A workshop to present the preliminary findings and recommendations was held on 27 January and attended by HDA staff, researchers, NGOs working in informal settlements and NUSP. The feedback from the workshop will assist with the next phase of the work – framing and packaging of four provincial workshops in Limpopo, North West, the Northern Cape and KZN, where the findings and recommendations will be presented to broader provincial stakeholders as well as the relevant sector departments.

A follow-up workshop was held in the Northern Cape. Its aim was to embark on a process to frame and package a document and workshop about incremental tenure options with particular emphasis on informal settlements that are situated on tribal and/or communal land in the Northern Cape Province. The municipalities in the province that are on tribal and/or communal land are Phokwane, Joe Morolong and Ga-Segonyana.

As set out, the following objectives of the workshop were achieved:

  • To present the tenure document for the Northern Cape NUSP Forum
  • To explore the specific challenges and provide possible recommendations for securing tenure in informal settlements situated on traditional authority land/communal areas
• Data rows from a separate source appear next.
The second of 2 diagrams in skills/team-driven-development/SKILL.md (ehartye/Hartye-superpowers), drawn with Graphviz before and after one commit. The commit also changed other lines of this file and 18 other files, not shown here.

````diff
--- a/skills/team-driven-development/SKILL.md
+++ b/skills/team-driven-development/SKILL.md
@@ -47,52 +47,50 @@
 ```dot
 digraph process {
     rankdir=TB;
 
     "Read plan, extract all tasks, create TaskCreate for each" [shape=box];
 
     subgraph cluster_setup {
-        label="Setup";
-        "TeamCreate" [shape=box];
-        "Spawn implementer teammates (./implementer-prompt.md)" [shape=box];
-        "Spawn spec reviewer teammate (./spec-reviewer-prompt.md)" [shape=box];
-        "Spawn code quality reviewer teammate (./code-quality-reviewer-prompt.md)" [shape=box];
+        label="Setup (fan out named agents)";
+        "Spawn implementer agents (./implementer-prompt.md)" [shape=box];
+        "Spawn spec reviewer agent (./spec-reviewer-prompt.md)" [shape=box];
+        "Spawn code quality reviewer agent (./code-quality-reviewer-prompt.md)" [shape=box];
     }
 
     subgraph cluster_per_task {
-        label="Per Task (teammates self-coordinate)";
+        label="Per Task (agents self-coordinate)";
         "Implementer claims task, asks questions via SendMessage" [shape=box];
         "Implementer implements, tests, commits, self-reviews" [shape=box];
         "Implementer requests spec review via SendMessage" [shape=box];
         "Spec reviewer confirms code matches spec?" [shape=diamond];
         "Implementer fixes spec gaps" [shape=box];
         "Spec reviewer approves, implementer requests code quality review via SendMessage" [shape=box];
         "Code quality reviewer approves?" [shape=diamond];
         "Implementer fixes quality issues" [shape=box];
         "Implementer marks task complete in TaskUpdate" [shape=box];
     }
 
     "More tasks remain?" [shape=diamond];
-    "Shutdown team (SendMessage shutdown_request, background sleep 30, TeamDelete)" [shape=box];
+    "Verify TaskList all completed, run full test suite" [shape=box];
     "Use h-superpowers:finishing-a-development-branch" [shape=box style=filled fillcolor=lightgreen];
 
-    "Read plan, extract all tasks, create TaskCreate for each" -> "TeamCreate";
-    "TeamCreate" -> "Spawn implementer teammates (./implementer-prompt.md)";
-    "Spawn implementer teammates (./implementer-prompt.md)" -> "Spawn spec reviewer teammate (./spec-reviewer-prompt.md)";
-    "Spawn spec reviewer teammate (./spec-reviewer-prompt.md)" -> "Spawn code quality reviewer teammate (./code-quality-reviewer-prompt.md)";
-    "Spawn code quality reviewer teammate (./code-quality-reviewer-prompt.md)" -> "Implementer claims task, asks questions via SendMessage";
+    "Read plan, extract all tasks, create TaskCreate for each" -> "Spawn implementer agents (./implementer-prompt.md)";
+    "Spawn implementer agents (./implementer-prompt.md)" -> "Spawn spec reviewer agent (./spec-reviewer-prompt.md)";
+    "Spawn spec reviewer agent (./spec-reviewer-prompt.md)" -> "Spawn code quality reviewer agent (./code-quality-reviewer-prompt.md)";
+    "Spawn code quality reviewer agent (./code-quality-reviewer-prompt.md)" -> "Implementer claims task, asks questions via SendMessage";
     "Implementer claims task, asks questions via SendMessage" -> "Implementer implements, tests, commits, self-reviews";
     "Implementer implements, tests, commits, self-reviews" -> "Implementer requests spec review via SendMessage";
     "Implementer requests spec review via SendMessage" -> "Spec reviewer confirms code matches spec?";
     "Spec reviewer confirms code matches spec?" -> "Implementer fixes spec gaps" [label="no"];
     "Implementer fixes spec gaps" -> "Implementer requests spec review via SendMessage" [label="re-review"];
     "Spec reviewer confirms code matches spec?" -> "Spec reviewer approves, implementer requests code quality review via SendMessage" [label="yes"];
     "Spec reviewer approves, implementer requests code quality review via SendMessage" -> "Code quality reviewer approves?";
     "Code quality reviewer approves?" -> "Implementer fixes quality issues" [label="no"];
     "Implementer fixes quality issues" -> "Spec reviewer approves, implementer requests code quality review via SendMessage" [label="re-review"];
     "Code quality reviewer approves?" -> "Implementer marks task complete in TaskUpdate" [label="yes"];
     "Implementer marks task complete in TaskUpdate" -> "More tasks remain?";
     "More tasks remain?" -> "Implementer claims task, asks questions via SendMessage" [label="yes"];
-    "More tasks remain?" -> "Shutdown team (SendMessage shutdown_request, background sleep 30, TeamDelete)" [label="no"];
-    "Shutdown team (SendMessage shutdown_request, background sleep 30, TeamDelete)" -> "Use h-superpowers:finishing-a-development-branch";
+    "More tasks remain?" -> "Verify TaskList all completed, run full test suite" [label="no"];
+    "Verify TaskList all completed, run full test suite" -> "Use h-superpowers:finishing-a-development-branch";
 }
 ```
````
Attendees welcomed the findings of the workshop. It was attended by the Department of Public Works, officials from the district and local municipalities, as well as Co-operative Governance, Human Settlements and Traditional Affairs (COGHSTA) officials.